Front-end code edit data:
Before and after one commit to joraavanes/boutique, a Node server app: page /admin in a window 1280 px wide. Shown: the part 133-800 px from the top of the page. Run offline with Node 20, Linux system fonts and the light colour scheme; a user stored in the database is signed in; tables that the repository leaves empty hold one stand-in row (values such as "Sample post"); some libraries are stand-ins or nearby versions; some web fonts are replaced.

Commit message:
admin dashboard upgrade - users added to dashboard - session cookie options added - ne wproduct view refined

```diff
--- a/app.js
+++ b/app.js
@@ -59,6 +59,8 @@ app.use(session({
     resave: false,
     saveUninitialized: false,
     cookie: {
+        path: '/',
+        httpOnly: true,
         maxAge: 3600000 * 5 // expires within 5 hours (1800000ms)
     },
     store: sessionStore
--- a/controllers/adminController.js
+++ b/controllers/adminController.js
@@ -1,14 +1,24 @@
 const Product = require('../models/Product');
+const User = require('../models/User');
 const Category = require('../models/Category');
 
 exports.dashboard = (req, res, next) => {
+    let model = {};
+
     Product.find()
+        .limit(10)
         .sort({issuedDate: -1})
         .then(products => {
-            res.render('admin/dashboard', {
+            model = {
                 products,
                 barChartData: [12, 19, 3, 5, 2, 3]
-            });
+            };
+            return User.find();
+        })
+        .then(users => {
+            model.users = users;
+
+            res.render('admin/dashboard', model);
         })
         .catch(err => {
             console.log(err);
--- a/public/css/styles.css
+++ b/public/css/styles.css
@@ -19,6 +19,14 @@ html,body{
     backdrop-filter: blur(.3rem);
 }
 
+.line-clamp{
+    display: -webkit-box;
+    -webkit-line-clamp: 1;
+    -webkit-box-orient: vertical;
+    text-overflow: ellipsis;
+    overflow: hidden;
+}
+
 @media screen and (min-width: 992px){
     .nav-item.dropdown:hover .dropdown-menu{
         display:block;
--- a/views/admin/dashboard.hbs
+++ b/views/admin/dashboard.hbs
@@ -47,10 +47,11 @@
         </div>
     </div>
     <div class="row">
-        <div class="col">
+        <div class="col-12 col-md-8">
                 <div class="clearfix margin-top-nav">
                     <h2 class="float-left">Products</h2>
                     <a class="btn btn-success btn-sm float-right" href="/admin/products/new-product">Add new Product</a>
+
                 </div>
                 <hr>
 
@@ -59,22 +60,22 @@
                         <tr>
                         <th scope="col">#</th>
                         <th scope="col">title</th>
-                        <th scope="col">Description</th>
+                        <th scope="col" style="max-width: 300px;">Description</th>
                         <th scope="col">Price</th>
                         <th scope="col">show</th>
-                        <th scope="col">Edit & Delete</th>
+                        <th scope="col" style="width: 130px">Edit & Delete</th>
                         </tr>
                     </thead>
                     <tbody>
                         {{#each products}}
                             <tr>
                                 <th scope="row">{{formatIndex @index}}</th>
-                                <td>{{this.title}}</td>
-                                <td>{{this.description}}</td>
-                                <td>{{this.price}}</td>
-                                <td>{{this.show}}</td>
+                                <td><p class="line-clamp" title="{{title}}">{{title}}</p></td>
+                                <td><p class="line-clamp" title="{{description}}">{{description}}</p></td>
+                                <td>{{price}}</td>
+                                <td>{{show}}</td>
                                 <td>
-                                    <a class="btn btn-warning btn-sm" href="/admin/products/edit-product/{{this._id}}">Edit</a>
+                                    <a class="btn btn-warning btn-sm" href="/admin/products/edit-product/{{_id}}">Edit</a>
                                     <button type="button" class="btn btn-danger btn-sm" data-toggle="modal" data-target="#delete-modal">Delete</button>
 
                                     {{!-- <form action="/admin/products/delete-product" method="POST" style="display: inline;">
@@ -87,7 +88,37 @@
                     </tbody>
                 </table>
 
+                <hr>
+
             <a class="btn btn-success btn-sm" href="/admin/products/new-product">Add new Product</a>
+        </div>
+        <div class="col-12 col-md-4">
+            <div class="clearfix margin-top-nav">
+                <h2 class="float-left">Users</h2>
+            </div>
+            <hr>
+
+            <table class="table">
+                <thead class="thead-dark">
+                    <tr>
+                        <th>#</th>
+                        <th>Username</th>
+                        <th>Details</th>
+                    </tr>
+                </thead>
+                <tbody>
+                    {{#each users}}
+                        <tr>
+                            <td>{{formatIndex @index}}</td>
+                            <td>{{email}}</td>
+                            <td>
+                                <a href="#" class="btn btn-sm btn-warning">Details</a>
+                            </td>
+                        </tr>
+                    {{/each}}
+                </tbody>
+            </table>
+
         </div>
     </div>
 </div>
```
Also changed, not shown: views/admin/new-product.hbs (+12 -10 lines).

-- What you should do --
Each entry above needs to be retyped exactly as it appears.

-- Output below --
Before and after one commit to joraavanes/boutique, a Node server app: page /admin in a window 1280 px wide. Shown: the part 133-800 px from the top of the page. Run offline with Node 20, Linux system fonts and the light colour scheme; a user stored in the database is signed in; tables that the repository leaves empty hold one stand-in row (values such as "Sample post"); some libraries are stand-ins or nearby versions; some web fonts are replaced.

Commit message:
admin dashboard upgrade - users added to dashboard - session cookie options added - ne wproduct view refined

```diff
--- a/app.js
+++ b/app.js
@@ -59,6 +59,8 @@ app.use(session({
     resave: false,
     saveUninitialized: false,
     cookie: {
+        path: '/',
+        httpOnly: true,
         maxAge: 3600000 * 5 // expires within 5 hours (1800000ms)
     },
     store: sessionStore
--- a/controllers/adminController.js
+++ b/controllers/adminController.js
@@ -1,14 +1,24 @@
 const Product = require('../models/Product');
+const User = require('../models/User');
 const Category = require('../models/Category');
 
 exports.dashboard = (req, res, next) => {
+    let model = {};
+
     Product.find()
+        .limit(10)
         .sort({issuedDate: -1})
         .then(products => {
-            res.render('admin/dashboard', {
+            model = {
                 products,
                 barChartData: [12, 19, 3, 5, 2, 3]
-            });
+            };
+            return User.find();
+        })
+        .then(users => {
+            model.users = users;
+
+            res.render('admin/dashboard', model);
         })
         .catch(err => {
             console.log(err);
--- a/public/css/styles.css
+++ b/public/css/styles.css
@@ -19,6 +19,14 @@ html,body{
     backdrop-filter: blur(.3rem);
 }
 
+.line-clamp{
+    display: -webkit-box;
+    -webkit-line-clamp: 1;
+    -webkit-box-orient: vertical;
+    text-overflow: ellipsis;
+    overflow: hidden;
+}
+
 @media screen and (min-width: 992px){
     .nav-item.dropdown:hover .dropdown-menu{
         display:block;
--- a/views/admin/dashboard.hbs
+++ b/views/admin/dashboard.hbs
@@ -47,10 +47,11 @@
         </div>
     </div>
     <div class="row">
-        <div class="col">
+        <div class="col-12 col-md-8">
                 <div class="clearfix margin-top-nav">
                     <h2 class="float-left">Products</h2>
                     <a class="btn btn-success btn-sm float-right" href="/admin/products/new-product">Add new Product</a>
+
                 </div>
                 <hr>
 
@@ -59,22 +60,22 @@
                         <tr>
                         <th scope="col">#</th>
                         <th scope="col">title</th>
-                        <th scope="col">Description</th>
+                        <th scope="col" style="max-width: 300px;">Description</th>
                         <th scope="col">Price</th>
                         <th scope="col">show</th>
-                        <th scope="col">Edit & Delete</th>
+                        <th scope="col" style="width: 130px">Edit & Delete</th>
                         </tr>
                     </thead>
                     <tbody>
                         {{#each products}}
                             <tr>
                                 <th scope="row">{{formatIndex @index}}</th>
-                                <td>{{this.title}}</td>
-                                <td>{{this.description}}</td>
-                                <td>{{this.price}}</td>
-                                <td>{{this.show}}</td>
+                                <td><p class="line-clamp" title="{{title}}">{{title}}</p></td>
+                                <td><p class="line-clamp" title="{{description}}">{{description}}</p></td>
+                                <td>{{price}}</td>
+                                <td>{{show}}</td>
                                 <td>
-                                    <a class="btn btn-warning btn-sm" href="/admin/products/edit-product/{{this._id}}">Edit</a>
+                                    <a class="btn btn-warning btn-sm" href="/admin/products/edit-product/{{_id}}">Edit</a>
                                     <button type="button" class="btn btn-danger btn-sm" data-toggle="modal" data-target="#delete-modal">Delete</button>
 
                                     {{!-- <form action="/admin/products/delete-product" method="POST" style="display: inline;">
@@ -87,7 +88,37 @@
                     </tbody>
                 </table>
 
+                <hr>
+
             <a class="btn btn-success btn-sm" href="/admin/products/new-product">Add new Product</a>
+        </div>
+        <div class="col-12 col-md-4">
+            <div class="clearfix margin-top-nav">
+                <h2 class="float-left">Users</h2>
+            </div>
+            <hr>
+
+            <table class="table">
+                <thead class="thead-dark">
+                    <tr>
+                        <th>#</th>
+                        <th>Username</th>
+                        <th>Details</th>
+                    </tr>
+                </thead>
+                <tbody>
+                    {{#each users}}
+                        <tr>
+                            <td>{{formatIndex @index}}</td>
+                            <td>{{email}}</td>
+                            <td>
+                                <a href="#" class="btn btn-sm btn-warning">Details</a>
+                            </td>
+                        </tr>
+                    {{/each}}
+                </tbody>
+            </table>
+
         </div>
     </div>
 </div>
```
Also changed, not shown: views/admin/new-product.hbs (+12 -10 lines).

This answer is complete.